===== Records for the task =====

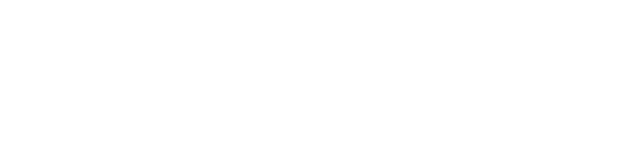
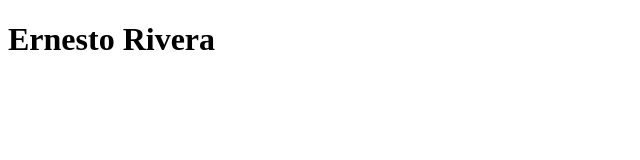
Before and after one commit to Beta11503/Javasc, a plain HTML site: page index.html in a window 1280 px wide. Shown: the whole page, without its empty margins (0-640 px from the left). Drawn offline with Linux system fonts and the light colour scheme.

Commit message:
Update index.html

```diff
--- a/index.html
+++ b/index.html
@@ -1,5 +1,8 @@
 <!DOCTYPE html>
 <html  >
+<h1>
+  Ernesto Rivera
+</h1>
 
 
 </html>
```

=====

▶ Exercise goal: Could you retype every record exactly, leaving the pictures out?

▶ Solution for this exercise:
Before and after one commit to Beta11503/Javasc, a plain HTML site: page index.html in a window 1280 px wide. Shown: the whole page, without its empty margins (0-640 px from the left). Drawn offline with Linux system fonts and the light colour scheme.

Commit message:
Update index.html

```diff
--- a/index.html
+++ b/index.html
@@ -1,5 +1,8 @@
 <!DOCTYPE html>
 <html  >
+<h1>
+  Ernesto Rivera
+</h1>
 
 
 </html>
```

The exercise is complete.